#### [Version comparison data]
+++++

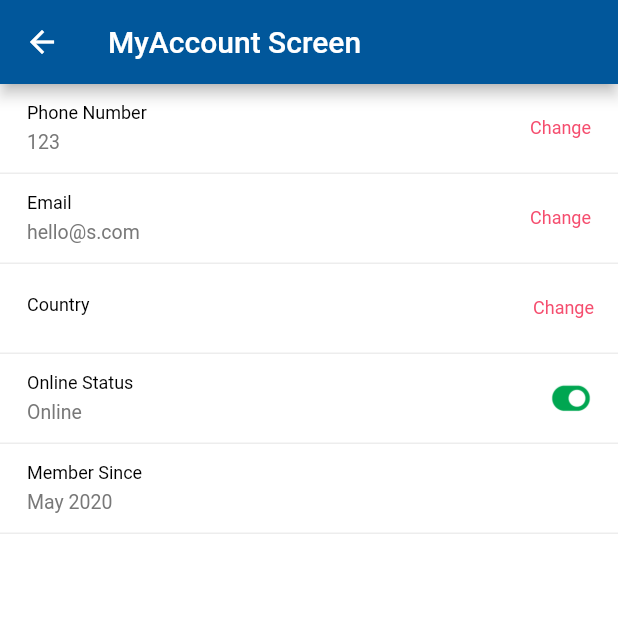
After one commit to olivermendez/Sendi, a Flutter app: the AccountScreen screen opened directly, on a phone screen of 412 x 824 dp, the top half of it. The commit adds this screen. Run offline on Flutter 3.47's test engine with Material 2 defaults, Android fonts, the phone set to English and light mode, and no system bars; missing offline and left inert: awesome_card; Roboto replaces fonts that are missing (Futura, medium).

Commit message:
new updates

```diff
--- a/sendi_app_rider/lib/config/theme/custom_rider_theme.dart
+++ b/sendi_app_rider/lib/config/theme/custom_rider_theme.dart
@@ -2,7 +2,7 @@ import 'package:flutter/material.dart';
 
 ThemeData themeRider() {
   return ThemeData(
-    primaryColor: Colors.lightBlue,
+    primaryColor: Colors.lightBlue[900],
     primaryColorDark: Color(0xFFFC0028),
     primaryColorLight: Color(0xFFFE9AAA),
     scaffoldBackgroundColor: Colors.white,
@@ -10,7 +10,7 @@ ThemeData themeRider() {
     fontFamily: 'Futura',
     textTheme: TextTheme(
       headline1: TextStyle(
-        color: Color(0xFF1B070B),
+        color: Colors.white,
         fontWeight: FontWeight.bold,
         fontSize: 36,
       ),
--- a/sendi_app_rider/lib/src/Screens/deliver_confirmed/delivery_confirmed_screen.dart
+++ b/sendi_app_rider/lib/src/Screens/deliver_confirmed/delivery_confirmed_screen.dart
@@ -5,8 +5,7 @@ class DeliveryConfirmedScreen extends StatelessWidget {
 
   @override
   Widget build(BuildContext context) {
-    return MaterialApp(
-      home: Scaffold(
+    return Scaffold(
       body: Container(
         color: Colors.green,
         child: Center(
@@ -16,7 +15,6 @@ class DeliveryConfirmedScreen extends StatelessWidget {
           ),
         ),
       ),
-      ),
     );
   }
 }
--- /dev/null
+++ b/sendi_app_rider/lib/src/Screens/my_account/account_screen.dart
@@ -0,0 +1,294 @@
+import 'package:flutter/material.dart';
+
+class AccountScreen extends StatelessWidget {
+  static const String routeName = '/my-account';
+
+  static Route route() {
+    return MaterialPageRoute(
+      builder: (_) => AccountScreen(),
+      settings: RouteSettings(name: routeName),
+    );
+  }
+
+  @override
+  Widget build(BuildContext context) {
+    return Scaffold(
+      appBar: AppBar(
+        title: Text("MyAccount Screen"),
+      ),
+      body: Container(
+          child: ListView(
+        children: [
+          //Phone Number
+          Container(
+            height: 60,
+            padding: EdgeInsets.only(left: 18, right: 8),
+            decoration: BoxDecoration(
+                border: Border(
+                    bottom: BorderSide(width: 1, color: Color(0xFFEDEDED)))),
+            child: Row(
+              mainAxisAlignment: MainAxisAlignment.spaceBetween,
+              children: [
+                Column(
+                  crossAxisAlignment: CrossAxisAlignment.start,
+                  mainAxisAlignment: MainAxisAlignment.center,
+                  children: [
+                    Container(
+                      child: Text(
+                        "Phone Number",
+                        style: TextStyle(
+                            color: Color(0xFF000000),
+                            fontSize: 12,
+                            fontFamily: 'medium'),
+                      ),
+                    ),
+                    SizedBox(
+                      height: 5,
+                    ),
+                    Container(
+                      child: Text(
+                        "123",
+                        style: TextStyle(
+                            color: Color(0xFF787878),
+                            fontSize: 13,
+                            fontFamily: 'medium'),
+                      ),
+                    ),
+                  ],
+                ),
+                InkWell(
+                  onTap: () {},
+                  splashColor: Colors.transparent,
+                  highlightColor: Colors.transparent,
+                  child: Container(
+                    padding: EdgeInsets.all(10),
+                    child: Text(
+                      "Change",
+                      style: TextStyle(
+                          color: Color(0xFFF54D6E),
+                          fontSize: 12,
+                          fontFamily: 'medium'),
+                    ),
+                  ),
+                )
+              ],
+            ),
+          ),
+          //Email
+          Container(
+            height: 60,
+            padding: EdgeInsets.only(left: 18, right: 8),
+            decoration: BoxDecoration(
+                border: Border(
+                    bottom: BorderSide(width: 1, color: Color(0xFFEDEDED)))),
+            child: Row(
+              mainAxisAlignment: MainAxisAlignment.spaceBetween,
+              children: [
+                Column(
+                  crossAxisAlignment: CrossAxisAlignment.start,
+                  mainAxisAlignment: MainAxisAlignment.center,
+                  children: [
+                    Container(
+                      child: Text(
+                        "Email",
+                        style: TextStyle(
+                            color: Color(0xFF000000),
+                            fontSize: 12,
+                            fontFamily: 'medium'),
+                      ),
+                    ),
+                    SizedBox(
+                      height: 5,
+                    ),
+                    Container(
+                      child: Text(
+                        "hello@s.com",
+                        style: TextStyle(
+                            color: Color(0xFF787878),
+                            fontSize: 13,
+                            fontFamily: 'medium'),
+                      ),
+                    ),
+                  ],
+                ),
+                InkWell(
+                  onTap: () {},
+                  splashColor: Colors.transparent,
+                  highlightColor: Colors.transparent,
+                  child: Container(
+                    padding: EdgeInsets.all(10),
+                    child: Text(
+                      "Change",
+                      style: TextStyle(
+                          color: Color(0xFFF54D6E),
+                          fontSize: 12,
+                          fontFamily: 'medium'),
+                    ),
+                  ),
+                )
+              ],
+            ),
+          ),
+          //Country
+          Container(
+            height: 60,
+            padding: EdgeInsets.only(left: 18, right: 8),
+            decoration: BoxDecoration(
+                border: Border(
+                    bottom: BorderSide(width: 1, color: Color(0xFFEDEDED)))),
+            child: Stack(
+              fit: StackFit.expand,
+              overflow: Overflow.visible,
+              children: [
+                Positioned(
+                  left: 0,
+                  top: 0,
+                  bottom: 0,
+                  child: Column(
+                    crossAxisAlignment: CrossAxisAlignment.start,
+                    mainAxisAlignment: MainAxisAlignment.center,
+                    children: [
+                      Container(
+                        child: Text(
+                          "Country",
+                          style: TextStyle(
+                              color: Color(0xFF000000),
+                              fontSize: 12,
+                              fontFamily: 'medium'),
+                        ),
+                      ),
+                      SizedBox(
+                        height: 5,
+                      ),
+                    ],
+                  ),
+                ),
+                Positioned(
+                  right: 0,
+                  top: 0,
+                  bottom: 0,
+                  child: Container(
+                    alignment: Alignment.center,
+                    padding: EdgeInsets.only(
+                      left: 8,
+                      right: 8,
+                    ),
+                    child: Text(
+                      "Change",
+                      style: TextStyle(
+                          color: Color(0xFFF54D6E),
+                          fontSize: 12,
+                          fontFamily: 'medium'),
+                    ),
+                  ),
+                ),
+                Positioned(
+                  right: 0,
+                  top: 0,
+                  bottom: 0,
+                  child: Container(),
+                ),
+              ],
+            ),
+          ),
+          //Online Status
+          InkWell(
+            onTap: () {},
+            splashColor: Colors.transparent,
+            highlightColor: Colors.transparent,
+            child: Container(
+              height: 60,
+              padding: EdgeInsets.only(left: 18, right: 7),
+              decoration: BoxDecoration(
+                  border: Border(
+                      bottom: BorderSide(width: 1, color: Color(0xFFEDEDED)))),
+              child: Row(
+                mainAxisAlignment: MainAxisAlignment.spaceBetween,
+                children: [
+                  Column(
+                    crossAxisAlignment: CrossAxisAlignment.start,
+                    mainAxisAlignment: MainAxisAlignment.center,
+                    children: [
+                      Container(
+                        child: Text(
+                          "Online Status",
+                          style: TextStyle(
+                              color: Color(0xFF000000),
+                              fontSize: 12,
+                              fontFamily: 'medium'),
+                        ),
+                      ),
+                      SizedBox(
+                        height: 5,
+                      ),
+                      Container(
+                        child: Text(
+                          true ? "Online" : "Offline",
+                          style: TextStyle(
+                              color: Color(0xFF787878),
+                              fontSize: 13,
+                              fontFamily: 'medium'),
+                        ),
+                      ),
+                    ],
+                  ),
+                  Container(
+                      margin: EdgeInsets.only(left: 2),
+                      padding: EdgeInsets.all(10),
+                      child: true
+                          ? Image.asset(
+                              "assets/newIcons/ic_switchOn.png",
+                              scale: 3,
+                            )
+                          : Image.asset(
+                              "assets/newIcons/ic_switchOff.png",
+                              scale: 3,
+                            ))
+                ],
+              ),
+            ),
+          ),
+          //Member Since
+          Container(
+            height: 60,
+            padding: EdgeInsets.only(left: 18, right: 8),
+            decoration: BoxDecoration(
+                border: Border(
+                    bottom: BorderSide(width: 1, color: Color(0xFFEDEDED)))),
+            child: Row(
+              children: [
+                Column(
+                  crossAxisAlignment: CrossAxisAlignment.start,
+                  mainAxisAlignment: MainAxisAlignment.center,
+                  children: [
+                    Container(
+                      child: Text(
+                        "Member Since",
+                        style: TextStyle(
+                            color: Color(0xFF000000),
+                            fontSize: 12,
+                            fontFamily: 'medium'),
+                      ),
+                    ),
+                    SizedBox(
+                      height: 5,
+                    ),
+                    Container(
+                      child: Text(
+                        "May 2020",
+                        style: TextStyle(
+                            color: Color(0xFF787878),
+                            fontSize: 13,
+                            fontFamily: 'medium'),
+                      ),
+                    ),
+                  ],
+                ),
+              ],
+            ),
+          ),
+        ],
+      )),
+    );
+  }
+}
--- a/sendi_app_rider/lib/src/Screens/my_account/my_account_screen.dart
+++ b/sendi_app_rider/lib/src/Screens/my_account/my_account_screen.dart
@@ -1,7 +1,7 @@
 import 'package:flutter/material.dart';
 
 class MyAccountScreen extends StatelessWidget {
-  static const String routeName = '/MyAccount';
+  static const String routeName = '/my-account';
 
   static Route route() {
     return MaterialPageRoute(
@@ -16,9 +16,6 @@ class MyAccountScreen extends StatelessWidget {
       appBar: AppBar(
         title: Text("MyAccount Screen"),
       ),
-      body: Center(
-        child: Text("MyAccount Form"),
-      ),
     );
   }
 }
--- a/sendi_app_rider/lib/src/Screens/screens.dart
+++ b/sendi_app_rider/lib/src/Screens/screens.dart
@@ -1 +1,4 @@
 export 'welcome/welcome_screen.dart';
+export 'home/home_screen.dart';
+export 'package_sended/package_sended_screen.dart';
+export 'my_account/my_account_screen.dart';
--- a/sendi_app_rider/lib/src/components/components.dart
+++ b/sendi_app_rider/lib/src/components/components.dart
@@ -1,3 +1,4 @@
 export 'drawer/custom_drawer.dart';
 export 'floating_action_button/super_floatingactions.dart';
 export 'navbar/custom_navbar.dart';
+export 'event/new_event_send.dart';
```
Also changed, not shown: sendi_app_rider/lib/config/router/app_route.dart (+7 -0 lines), sendi_app_rider/lib/src/Screens/home/home_screen.dart (+6 -4 lines), sendi_app_rider/lib/src/Screens/package_sended/package_sended_screen.dart (added, +41 -0 lines), sendi_app_rider/lib/src/components/drawer/custom_drawer.dart (+15 -0 lines), sendi_app_rider/lib/src/components/event/new_event_send.dart (added, +15 -0 lines), sendi_app_rider/lib/src/components/navbar/custom_navbar.dart (+48 -0 lines), 1 other file. Lines whose indentation alone changed are shown as unchanged.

+++++

#### [Problem requirements]
Which lines above contain the word "static"? Copy each one.

#### [Final answer]
+  static const String routeName = '/my-account';
+  static Route route() {
-  static const String routeName = '/MyAccount';
+  static const String routeName = '/my-account';
   static Route route() {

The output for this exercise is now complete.